§ Activity
Pictures stay out; everything else in the records below is copied exactly.

§ Raw data
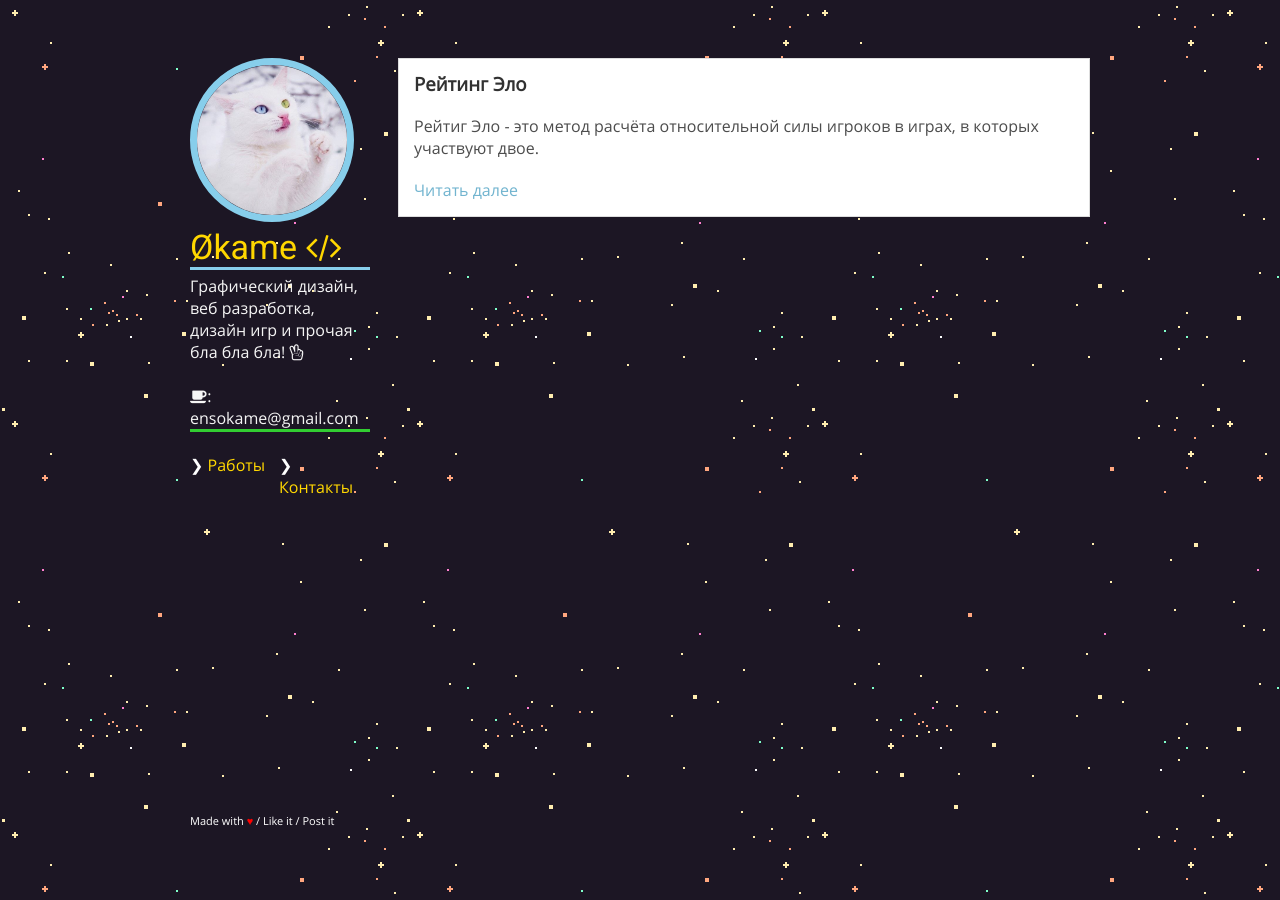
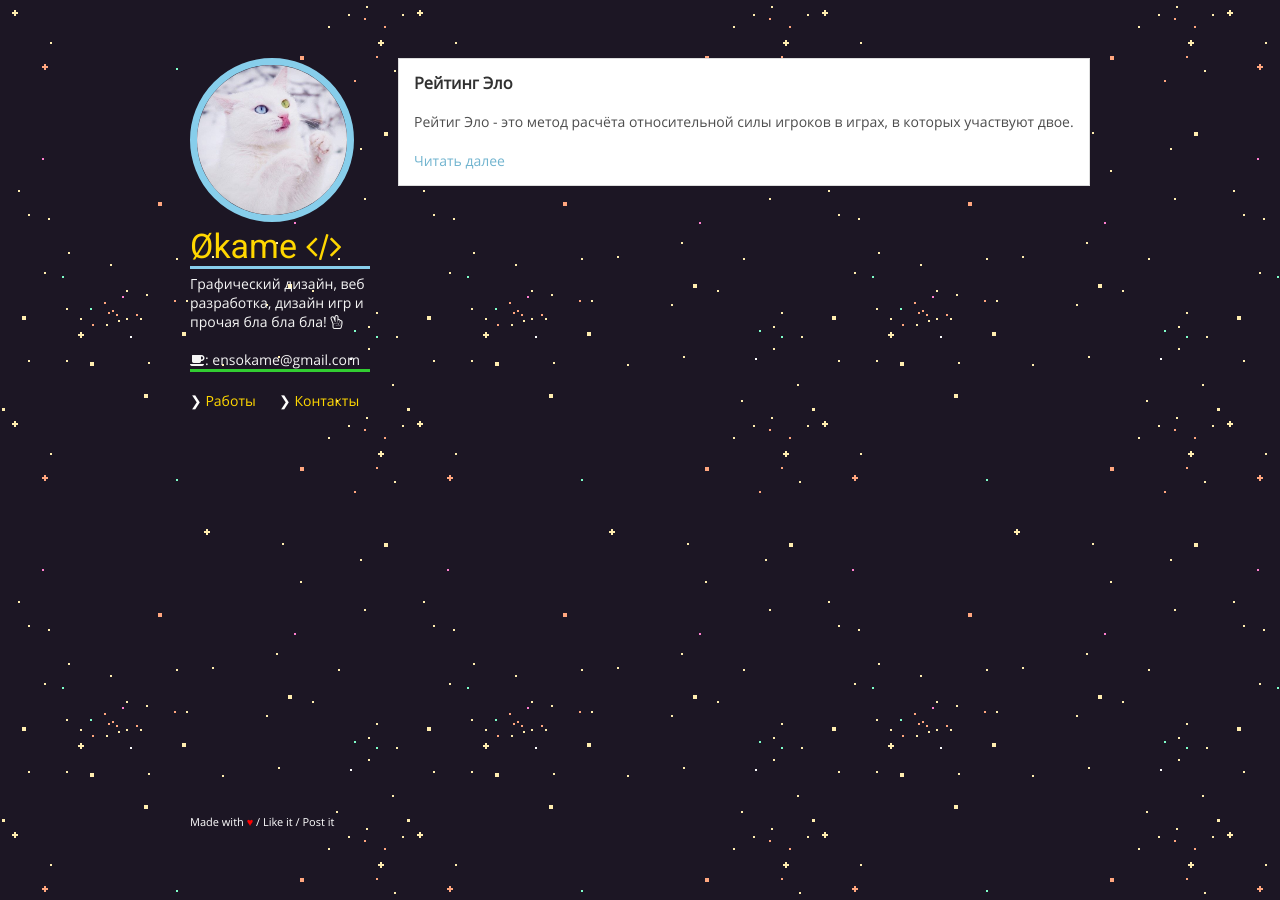
Before and after one commit to IOEnso/ioenso.github.io, a Jekyll site: the page built from index.html, in a window 1280 px wide. Built offline with Jekyll 4.4.1, drawn with Linux system fonts in a browser that asks for light colours.

Commit message:
Update main.css

```diff
--- a/assets/css/main.css
+++ b/assets/css/main.css
@@ -3,7 +3,7 @@
 body {
   background: #2d2d2d url(/assets/img/bg.png) repeat;
   padding:50px;
-  font: 16px "OpenSans";
+  font: 14px "OpenSans";
   color:#fff;
   font-weight:400;
 }
```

§ Exercise answer
Before and after one commit to IOEnso/ioenso.github.io, a Jekyll site: the page built from index.html, in a window 1280 px wide. Built offline with Jekyll 4.4.1, drawn with Linux system fonts in a browser that asks for light colours.

Commit message:
Update main.css

```diff
--- a/assets/css/main.css
+++ b/assets/css/main.css
@@ -3,7 +3,7 @@
 body {
   background: #2d2d2d url(/assets/img/bg.png) repeat;
   padding:50px;
-  font: 16px "OpenSans";
+  font: 14px "OpenSans";
   color:#fff;
   font-weight:400;
 }
```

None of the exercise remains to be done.